WHAT NEEDS TO BE DONE: Could each record be written out again exactly as it stands?

(Records drawn from a dataset)

****************

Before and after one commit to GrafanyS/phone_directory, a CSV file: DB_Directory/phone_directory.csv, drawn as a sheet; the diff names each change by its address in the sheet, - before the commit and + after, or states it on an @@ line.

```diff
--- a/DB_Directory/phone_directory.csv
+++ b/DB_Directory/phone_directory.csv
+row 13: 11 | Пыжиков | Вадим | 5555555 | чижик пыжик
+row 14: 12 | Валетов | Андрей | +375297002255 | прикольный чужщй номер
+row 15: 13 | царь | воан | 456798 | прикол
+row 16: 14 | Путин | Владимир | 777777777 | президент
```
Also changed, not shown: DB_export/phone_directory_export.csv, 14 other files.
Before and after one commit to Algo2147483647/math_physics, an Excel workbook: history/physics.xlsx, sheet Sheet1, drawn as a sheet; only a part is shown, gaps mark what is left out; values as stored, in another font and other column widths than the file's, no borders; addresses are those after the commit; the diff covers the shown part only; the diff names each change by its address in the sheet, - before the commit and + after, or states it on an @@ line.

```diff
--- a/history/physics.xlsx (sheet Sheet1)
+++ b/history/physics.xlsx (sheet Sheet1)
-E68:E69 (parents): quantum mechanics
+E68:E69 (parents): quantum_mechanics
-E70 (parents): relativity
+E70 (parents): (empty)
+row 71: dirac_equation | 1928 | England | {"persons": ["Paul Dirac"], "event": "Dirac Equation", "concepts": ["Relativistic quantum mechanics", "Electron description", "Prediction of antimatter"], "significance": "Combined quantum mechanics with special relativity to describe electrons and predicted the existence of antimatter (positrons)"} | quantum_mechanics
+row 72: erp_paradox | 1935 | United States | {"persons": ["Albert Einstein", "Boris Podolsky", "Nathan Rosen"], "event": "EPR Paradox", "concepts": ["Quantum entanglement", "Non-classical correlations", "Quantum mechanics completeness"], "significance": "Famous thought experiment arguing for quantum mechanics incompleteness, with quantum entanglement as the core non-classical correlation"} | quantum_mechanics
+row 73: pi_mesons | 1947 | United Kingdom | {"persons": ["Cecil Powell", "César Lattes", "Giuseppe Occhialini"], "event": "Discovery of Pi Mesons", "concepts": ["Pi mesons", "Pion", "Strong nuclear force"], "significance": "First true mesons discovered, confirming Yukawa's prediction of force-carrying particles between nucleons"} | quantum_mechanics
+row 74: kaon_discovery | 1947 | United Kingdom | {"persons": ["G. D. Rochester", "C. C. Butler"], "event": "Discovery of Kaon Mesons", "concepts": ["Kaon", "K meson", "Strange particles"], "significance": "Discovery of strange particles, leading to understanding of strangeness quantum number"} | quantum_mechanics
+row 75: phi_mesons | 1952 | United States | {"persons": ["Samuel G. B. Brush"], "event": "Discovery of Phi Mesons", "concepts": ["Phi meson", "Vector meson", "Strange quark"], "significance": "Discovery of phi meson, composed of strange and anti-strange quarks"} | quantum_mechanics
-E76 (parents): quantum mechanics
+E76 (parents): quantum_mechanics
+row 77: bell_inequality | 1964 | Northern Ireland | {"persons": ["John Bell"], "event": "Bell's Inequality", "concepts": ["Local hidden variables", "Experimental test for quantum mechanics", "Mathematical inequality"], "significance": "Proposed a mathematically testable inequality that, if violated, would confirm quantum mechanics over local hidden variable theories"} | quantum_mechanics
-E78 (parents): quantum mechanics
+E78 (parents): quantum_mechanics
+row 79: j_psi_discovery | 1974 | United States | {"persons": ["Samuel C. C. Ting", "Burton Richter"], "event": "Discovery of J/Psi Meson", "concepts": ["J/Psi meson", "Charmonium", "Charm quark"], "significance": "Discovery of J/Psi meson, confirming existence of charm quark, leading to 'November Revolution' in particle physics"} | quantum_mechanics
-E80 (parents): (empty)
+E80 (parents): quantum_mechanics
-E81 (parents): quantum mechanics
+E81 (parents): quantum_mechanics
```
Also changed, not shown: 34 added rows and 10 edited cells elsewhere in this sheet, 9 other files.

****************

SOLUTION BELOW:
Before and after one commit to GrafanyS/phone_directory, a CSV file: DB_Directory/phone_directory.csv, drawn as a sheet; the diff names each change by its address in the sheet, - before the commit and + after, or states it on an @@ line.

```diff
--- a/DB_Directory/phone_directory.csv
+++ b/DB_Directory/phone_directory.csv
+row 13: 11 | Пыжиков | Вадим | 5555555 | чижик пыжик
+row 14: 12 | Валетов | Андрей | +375297002255 | прикольный чужщй номер
+row 15: 13 | царь | воан | 456798 | прикол
+row 16: 14 | Путин | Владимир | 777777777 | президент
```
Also changed, not shown: DB_export/phone_directory_export.csv, 14 other files.
Before and after one commit to Algo2147483647/math_physics, an Excel workbook: history/physics.xlsx, sheet Sheet1, drawn as a sheet; only a part is shown, gaps mark what is left out; values as stored, in another font and other column widths than the file's, no borders; addresses are those after the commit; the diff covers the shown part only; the diff names each change by its address in the sheet, - before the commit and + after, or states it on an @@ line.

```diff
--- a/history/physics.xlsx (sheet Sheet1)
+++ b/history/physics.xlsx (sheet Sheet1)
-E68:E69 (parents): quantum mechanics
+E68:E69 (parents): quantum_mechanics
-E70 (parents): relativity
+E70 (parents): (empty)
+row 71: dirac_equation | 1928 | England | {"persons": ["Paul Dirac"], "event": "Dirac Equation", "concepts": ["Relativistic quantum mechanics", "Electron description", "Prediction of antimatter"], "significance": "Combined quantum mechanics with special relativity to describe electrons and predicted the existence of antimatter (positrons)"} | quantum_mechanics
+row 72: erp_paradox | 1935 | United States | {"persons": ["Albert Einstein", "Boris Podolsky", "Nathan Rosen"], "event": "EPR Paradox", "concepts": ["Quantum entanglement", "Non-classical correlations", "Quantum mechanics completeness"], "significance": "Famous thought experiment arguing for quantum mechanics incompleteness, with quantum entanglement as the core non-classical correlation"} | quantum_mechanics
+row 73: pi_mesons | 1947 | United Kingdom | {"persons": ["Cecil Powell", "César Lattes", "Giuseppe Occhialini"], "event": "Discovery of Pi Mesons", "concepts": ["Pi mesons", "Pion", "Strong nuclear force"], "significance": "First true mesons discovered, confirming Yukawa's prediction of force-carrying particles between nucleons"} | quantum_mechanics
+row 74: kaon_discovery | 1947 | United Kingdom | {"persons": ["G. D. Rochester", "C. C. Butler"], "event": "Discovery of Kaon Mesons", "concepts": ["Kaon", "K meson", "Strange particles"], "significance": "Discovery of strange particles, leading to understanding of strangeness quantum number"} | quantum_mechanics
+row 75: phi_mesons | 1952 | United States | {"persons": ["Samuel G. B. Brush"], "event": "Discovery of Phi Mesons", "concepts": ["Phi meson", "Vector meson", "Strange quark"], "significance": "Discovery of phi meson, composed of strange and anti-strange quarks"} | quantum_mechanics
-E76 (parents): quantum mechanics
+E76 (parents): quantum_mechanics
+row 77: bell_inequality | 1964 | Northern Ireland | {"persons": ["John Bell"], "event": "Bell's Inequality", "concepts": ["Local hidden variables", "Experimental test for quantum mechanics", "Mathematical inequality"], "significance": "Proposed a mathematically testable inequality that, if violated, would confirm quantum mechanics over local hidden variable theories"} | quantum_mechanics
-E78 (parents): quantum mechanics
+E78 (parents): quantum_mechanics
+row 79: j_psi_discovery | 1974 | United States | {"persons": ["Samuel C. C. Ting", "Burton Richter"], "event": "Discovery of J/Psi Meson", "concepts": ["J/Psi meson", "Charmonium", "Charm quark"], "significance": "Discovery of J/Psi meson, confirming existence of charm quark, leading to 'November Revolution' in particle physics"} | quantum_mechanics
-E80 (parents): (empty)
+E80 (parents): quantum_mechanics
-E81 (parents): quantum mechanics
+E81 (parents): quantum_mechanics
```
Also changed, not shown: 34 added rows and 10 edited cells elsewhere in this sheet, 9 other files.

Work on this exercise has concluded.